The senators added that no one wants to see layoffs, but they say they have a responsibility to ensure that taxes are used responsibly.

“Consideration of legislation providing grants to the airlines should not happen unless there are adequate protections for taxpayers and the opportunity to offer related amendments” that could help other industries, Lee and Toomey wrote.

In contrast to Lee’s opposition, Sen. Mitt Romney is among senators who introduced relief legislation for the airlines.

“Keeping airlines flying is essential to our collective economic recovery — the @slcairport was booming and experiencing record growth in passengers before #COVID19,” Romney tweeted when the bill was introduced. “Our bill would extend support to prevent massive layoffs and ensure airline workers continue receiving paychecks.”
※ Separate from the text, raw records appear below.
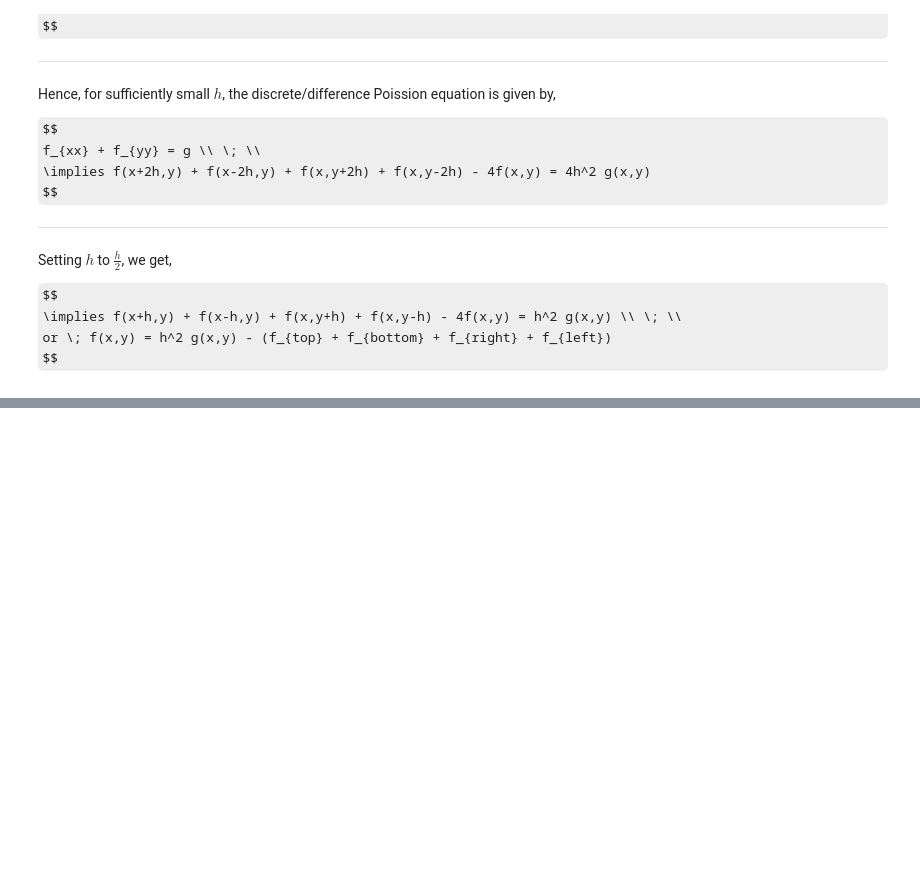
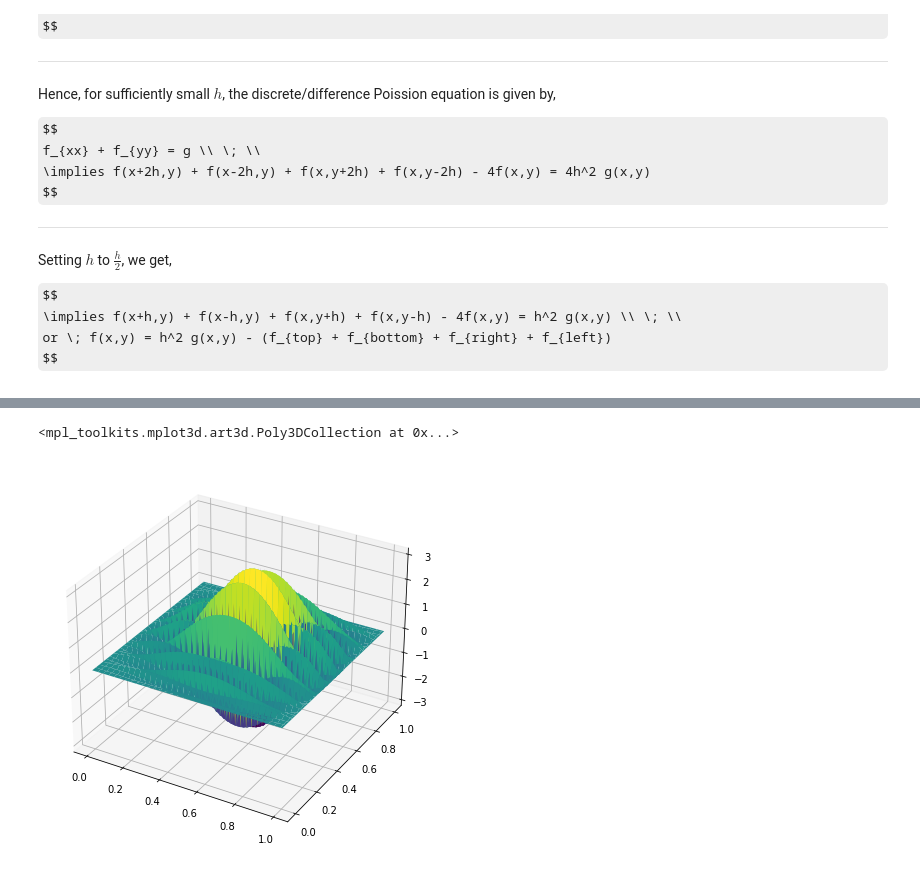
Before and after one commit to NeveIsa/MATH501, a Jupyter notebook: python/PoissionEquation.ipynb, the cells around one changed output, grey strips where cells are left out. Saved outputs shown, nothing was run; the diff lists cells and outputs as text; code cells hidden in the pictures; some formulas as TeX source; blank space fills up the shorter version.

```diff
--- a/python/PoissionEquation.ipynb
+++ b/python/PoissionEquation.ipynb
@@ -87,14 +101,49 @@ def b(x,y):
 def interpolate(prev_grid, new_grid, interpolate_on_values):
     pass
 # %%
-domain = (0,1, 0, 1)
+domain = (0, 1, 0, 1)
 parts = (100,100)
+
+hx = (domain[1] - domain[0])/ parts[0]
+hy = (domain[3] - domain[2]) / parts[1]
+
+assert hy == hx
+h = hx # or hy
+
 
 xs,ys = getGrid(domain, parts)
 
-fs = f(xs,ys)
 gs = g(xs,ys)
 bs = b(xs,ys)
+
+fs = bs # intial soln estimate
 # %%
-def solve(fs,gs,bs,xs,ys):
-    return fs
+def solve(fs,gs):
+    # initial guess = bs
+
+    new_fs = np.copy(fs)
+
+    for ix in range(parts[0]+1):
+        if ix==0 or ix==parts[0]:
+            continue
+        for iy in range(parts[1]+1):
+            if iy==0 or iy==parts[1]:
+                continue
+
+            new_fs[ix,iy] = h**2 * gs[ix,iy] - ( fs[ix-1,iy] - fs[ix+1,iy] - fs[ix,iy+1] - fs[ix,iy-1] )
+
+
+    return new_fs
+# %%
+max_iters = 500
+
+for i in tqdm(range(max_iters), ncols=70, colour="GREEN"):
+    fs = solve(fs,gs)
+# %%
+fig = plt.figure()
+ax = plt.axes(projection='3d')
+
+ax.plot_surface(xs,ys,fs, cmap="viridis")
+# %% [output]
+<mpl_toolkits.mplot3d.art3d.Poly3DCollection at 0x...>
+[figure, added]
```
Also changed, not shown: parts of 4 cells of this notebook, 1 other file.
House Speaker Nancy Pelosi last week had called on airlines to hold off furloughs while she tried to move such a stand-alone bill, but it was blocked in the House.

Then Trump said this week he was pulling the plug on negotiations for more pandemic aid, but later softened that — including saying he would sign airline relief if passed.

Before the pandemic, the Salt Lake City International Airport served about 26 million people a year — but was designed to handle only 10 million. Airport statistics for July, the most recent full month available, show the number of passengers that month was down in Salt Lake by 65% amid the pandemic

Delta Air Lines, which currently provides about 70% of the passenger service at Salt Lake City International Airport and has about 4,000 employees locally, said recently that it is facing “grim economic times” as the pandemic continues.

It said that it is avoiding involuntary furloughs for most of its employees through next spring — but is doing that by extending a 25% work-hour reduction for ground-based merit and front-line employees through the end of the year, plus using savings from scaled-back operations and from 20% of its employees exiting voluntarily.